Prepare your horses for some fun in the sun, the winter season is almost underway
The leaves are changing, the temperatures are dipping, and riders across the country are beginning to dream of the sunny, warm days of Florida’s winter season. Each year, the Florida winter season in Ocala and Wellington attracts top riders, trainers, and amateur enthusiasts to the temperate climate and the hustle and bustle of shows, clinics, and conferences.
Eventers and jumpers across the nation are preparing to compete at the newly built World Equestrian Center and area farms in Ocala. Polo players are legging up their horses for a full season of tournaments at the International Polo Club Palm Beach and Port Mayaca Polo Club in the Wellington area. Dressage riders, hunters, and jumpers are all training for the busy 12 weeks of the World Equestrian Festival. Florida is the winter hub for equestrian sports, and now is the time to plan travel.
If you are preparing to bring your horses down south for the winter, make sure they are ready for the strain of travel and competition. Below are some tips to help prepare your horses for a winter in the Sunshine State:
Supplement with rosehips to give your horse the immune boost needed for travel

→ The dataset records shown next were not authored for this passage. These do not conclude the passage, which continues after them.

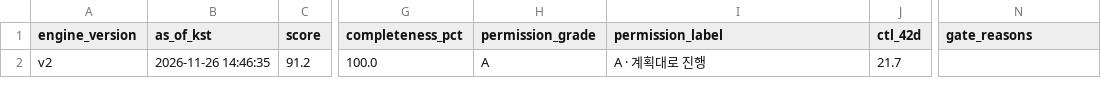
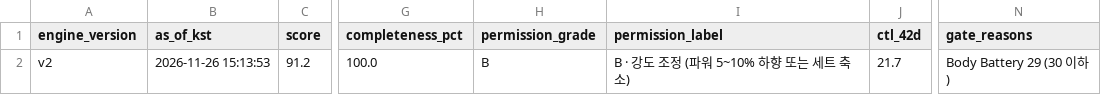
Before and after one commit to aroven850306-bit/fitness-data-sync, a CSV file: readiness_v2_summary.csv, drawn as a sheet; only a part is shown, gaps mark what is left out; the diff names each change by its address in the sheet, - before the commit and + after, or states it on an @@ line.

```diff
--- a/readiness_v2_summary.csv
+++ b/readiness_v2_summary.csv
-B2 (as_of_kst): 2026-11-26 14:46:35
+B2 (as_of_kst): 2026-11-26 15:13:53
-H2 (permission_grade): A
+H2 (permission_grade): B
-I2 (permission_label): A · 계획대로 진행
+I2 (permission_label): B · 강도 조정 (파워 5~10% 하향 또는 세트 축소)
-N2 (gate_reasons): (empty)
+N2 (gate_reasons): Body Battery 29 (30 이하)
```
Also changed, not shown: garmin_health.csv, strava_activities.csv, 2 other files.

The stress of a changing environment, increased workload, and trailering can all have a damaging effect on the immune system. Before leaving your home base, consider supplementing with rosehips. High in vitamin C and chock-full of antioxidants, rosehips are an all-natural immune booster to help with periods of stress that take a toll on the immune system or heavy workloads and trailering that can cause inflammation in joints and ligaments. Rosehips do not interact negatively with other supplements and are permitted for competition use. The change in climate and sandy soil in Florida often leads to cracked hooves and slow hoof growth. Packed with biotin, omega fatty acids, and essential minerals, rosehips will help strengthen hooves and promote growth. These nutrients don’t only help the hoof, but also the coat. If you are planning on body clipping and want to see a little extra coat shine, rosehips offer the added boost to keep your horse looking its best.
Be consistent with feed and hay
Since transport is often hard on horses, it is vital to keep elements in their routine consistent before and during travel. If dietary changes are needed, make sure to incorporate them slowly to reduce the risk of gastric ulcers or colic. Horses taking multi-day trips or flying to their new locations may benefit from a temporary decrease in high-energy or carbohydrate-heavy feeds, as they can affect gastrointestinal and muscular health. Offering plenty of hay in slow-release hay nets will keep horses busy and relaxed and provide support for any stomach acid buildup.
Hydration is crucial
Hydration is critical to a horse arriving in Florida healthy and in competition-ready shape. Adding electrolytes to feed or drinking water a week before arrival and continuing a week after arrival will increase thirst and help ensure your horse keeps drinking, even when stressed or changes in their regular drinking water taste occur. The heat in Florida may come as a bit of a shock to northern horses, and dehydration can lead to colic, so be sure to monitor how much water your horse is consuming during their first couple of weeks in their new winter home.
Regular rest and relaxation will keep your horse mentally and physically sound
Transporting concerns often depends on the individual horse. Some horses are super well-behaved and are happy to hop on a trailer and take a ride. Others may get anxious, sweat, and experience distress when trailering. Whether or not your horse is displaying stressed-out behavior, keep in mind travel is always somewhat difficult for horses. Knowing your horse’s individual needs is key to easy travel. Horses should have the ability to stop and rest, get a drink, and move around for at least 30 minutes for every six hours of travel time. During this rest period, make sure to check for signs of discomfort such as sweating and anxiousness.
It is not always easy to ship in advance of your first training rise or competition, but if possible allocate some additional time upon arrival for decompression and relaxation. Taking a few days to relax, turn out and graze, or hand walk can help your horse adjust to its new surroundings, as well as the Florida heat and humidity, without the added pressure of being ridden and competing.
Preparation is important when planning for a winter season in Florida. Providing a little extra support for your horse will ensure the trip down south goes smoothly and is free of stress. Good luck this winter!